PROBLEM
Write out every entry exactly as given, but omit the pictures.

___ DATA SHOWN

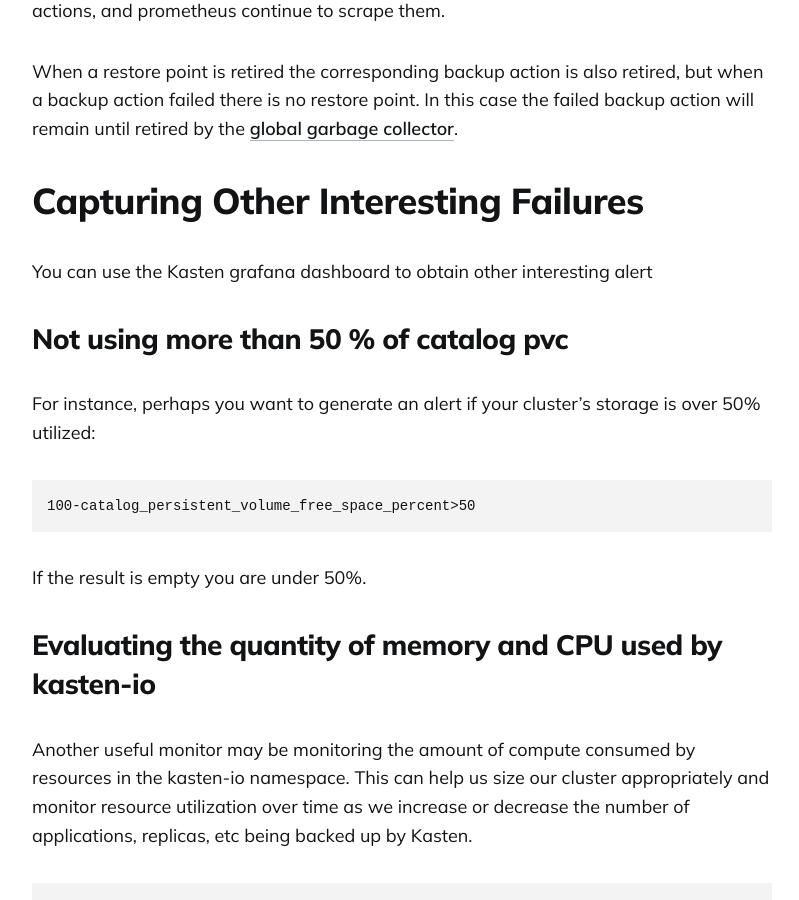
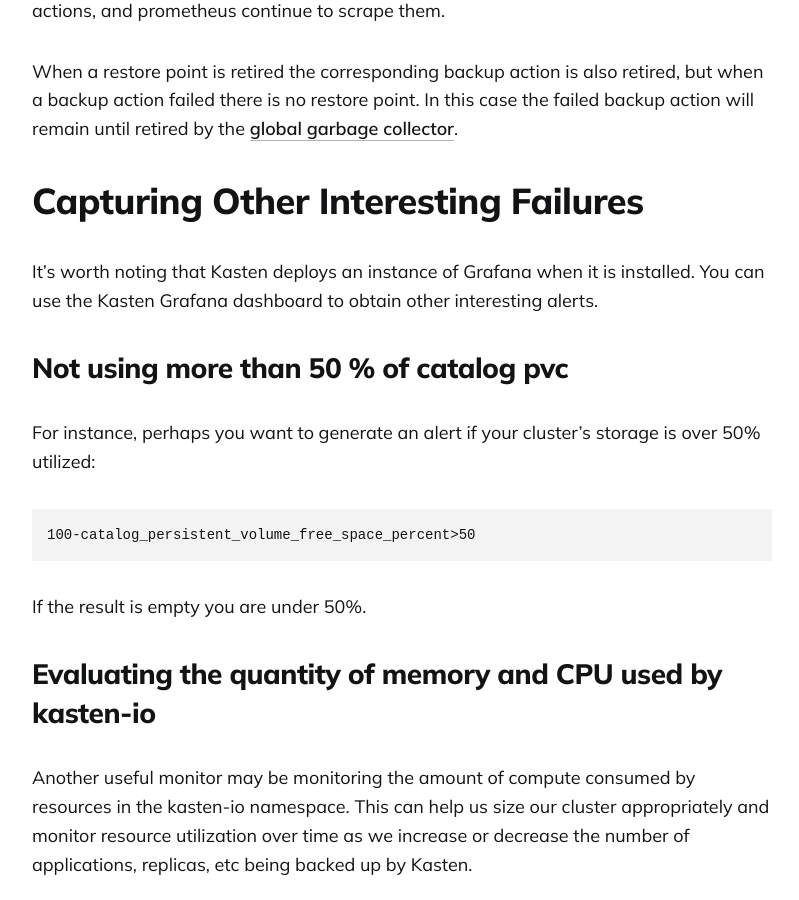
Before and after one commit to newellbrandon/kastendevhub.github.io, a Jekyll site: the page built from _posts/2024-01-12-kasten-openshift-monitoring.markdown, in a window 1280 px wide and 900 px high, scrolled down 22501 px. Shown: the whole window, without its empty margins (238-1037 px from the left). Built offline with Jekyll 4.4.1, drawn with Linux system fonts in a browser that asks for light colours; comment, search, counter and statistics services are not loaded.

Commit message:
add edit suggestions

```diff
--- a/_posts/2024-01-12-kasten-openshift-monitoring.markdown
+++ b/_posts/2024-01-12-kasten-openshift-monitoring.markdown
@@ -739,7 +739,7 @@ When a restore point is retired the corresponding backup action is also retired,
 
 # Capturing Other Interesting Failures
 
-You can use the Kasten grafana dashboard to obtain other interesting alert
+It's worth noting that Kasten deploys an instance of Grafana when it is installed. You can use the Kasten Grafana dashboard to obtain other interesting alerts.
 
 ## Not using more than 50 % of catalog pvc
 For instance, perhaps you want to generate an alert if your cluster's storage is over 50% utilized:
```
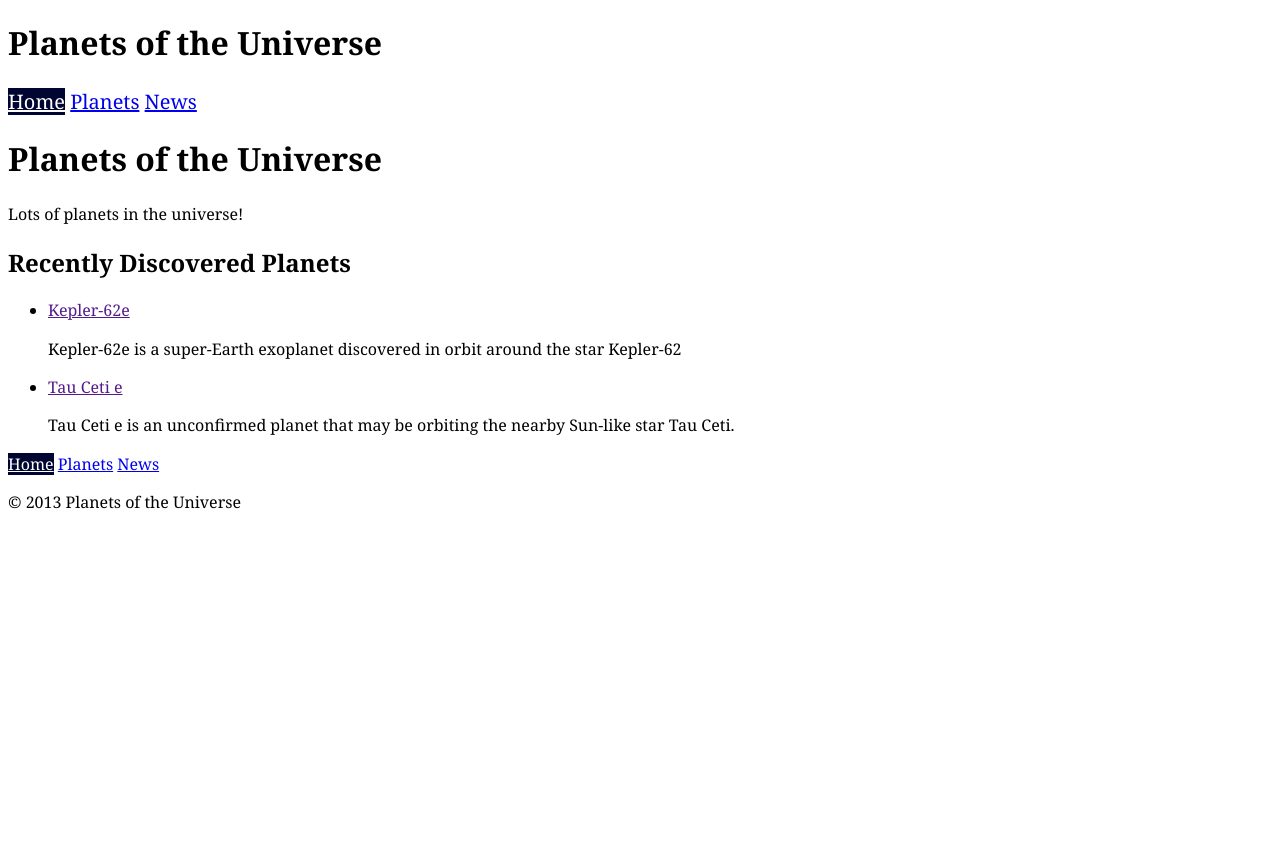
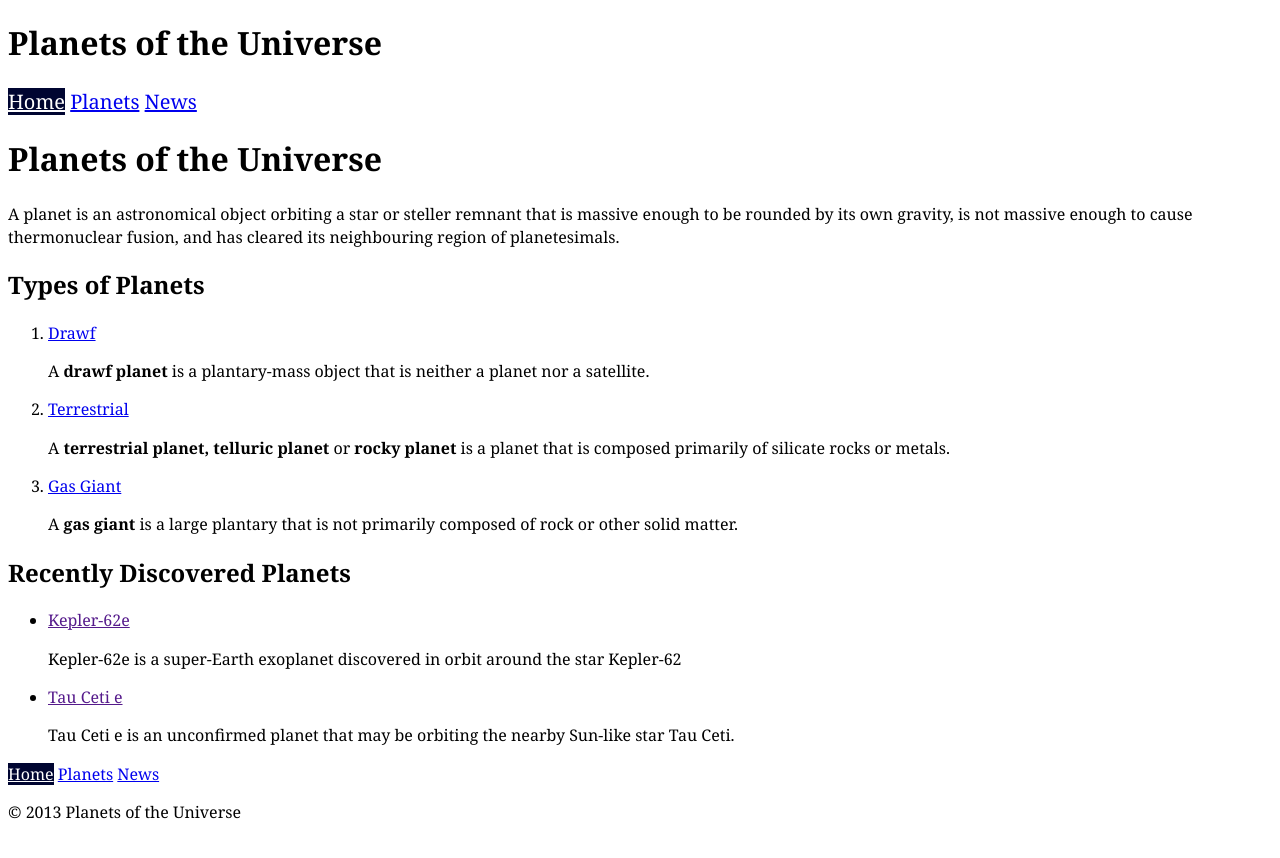
Before and after one commit to smileymike/planets-of-the-universe, a Jekyll site: the page built from index.html, in a window 1280 px wide. Shown: the top 858 px of the page. Built offline with Jekyll 4.4.1, drawn with Linux system fonts in a browser that asks for light colours.

Commit message:
After Video 20

```diff
--- a/index.html
+++ b/index.html
@@ -3,7 +3,19 @@
 ---
 
 <h1>Planets of the Universe</h1>
-<p>Lots of planets in the universe!</p>
+<p>A planet is an astronomical object orbiting a star or steller remnant that is massive enough to be rounded by its own gravity, is not massive enough to cause thermonuclear fusion, and has cleared its neighbouring region of planetesimals.</p>
+
+<h2>Types of Planets</h2>
+
+<ol>
+{% for planet in site.categories.planet-type %}
+	<li>
+		<a href="#">{{planet.title}}</a>
+		{{planet.content}}
+	</li>
+{% endfor %}
+</ol>
+
 
 <h2>Recently Discovered Planets</h2>
 
```
Also changed, not shown: _posts/planet-types/0000-01-01-gas-giant.md (added, +7 -0 lines), _posts/planet-types/0000-02-02-terrestrial.md (added, +7 -0 lines), _posts/planet-types/0001-03-03-drawf.md (added, +7 -0 lines).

______

ANSWER AREA
Before and after one commit to newellbrandon/kastendevhub.github.io, a Jekyll site: the page built from _posts/2024-01-12-kasten-openshift-monitoring.markdown, in a window 1280 px wide and 900 px high, scrolled down 22501 px. Shown: the whole window, without its empty margins (238-1037 px from the left). Built offline with Jekyll 4.4.1, drawn with Linux system fonts in a browser that asks for light colours; comment, search, counter and statistics services are not loaded.

Commit message:
add edit suggestions

```diff
--- a/_posts/2024-01-12-kasten-openshift-monitoring.markdown
+++ b/_posts/2024-01-12-kasten-openshift-monitoring.markdown
@@ -739,7 +739,7 @@ When a restore point is retired the corresponding backup action is also retired,
 
 # Capturing Other Interesting Failures
 
-You can use the Kasten grafana dashboard to obtain other interesting alert
+It's worth noting that Kasten deploys an instance of Grafana when it is installed. You can use the Kasten Grafana dashboard to obtain other interesting alerts.
 
 ## Not using more than 50 % of catalog pvc
 For instance, perhaps you want to generate an alert if your cluster's storage is over 50% utilized:
```
Before and after one commit to smileymike/planets-of-the-universe, a Jekyll site: the page built from index.html, in a window 1280 px wide. Shown: the top 858 px of the page. Built offline with Jekyll 4.4.1, drawn with Linux system fonts in a browser that asks for light colours.

Commit message:
After Video 20

```diff
--- a/index.html
+++ b/index.html
@@ -3,7 +3,19 @@
 ---
 
 <h1>Planets of the Universe</h1>
-<p>Lots of planets in the universe!</p>
+<p>A planet is an astronomical object orbiting a star or steller remnant that is massive enough to be rounded by its own gravity, is not massive enough to cause thermonuclear fusion, and has cleared its neighbouring region of planetesimals.</p>
+
+<h2>Types of Planets</h2>
+
+<ol>
+{% for planet in site.categories.planet-type %}
+	<li>
+		<a href="#">{{planet.title}}</a>
+		{{planet.content}}
+	</li>
+{% endfor %}
+</ol>
+
 
 <h2>Recently Discovered Planets</h2>
 
```
Also changed, not shown: _posts/planet-types/0000-01-01-gas-giant.md (added, +7 -0 lines), _posts/planet-types/0000-02-02-terrestrial.md (added, +7 -0 lines), _posts/planet-types/0001-03-03-drawf.md (added, +7 -0 lines).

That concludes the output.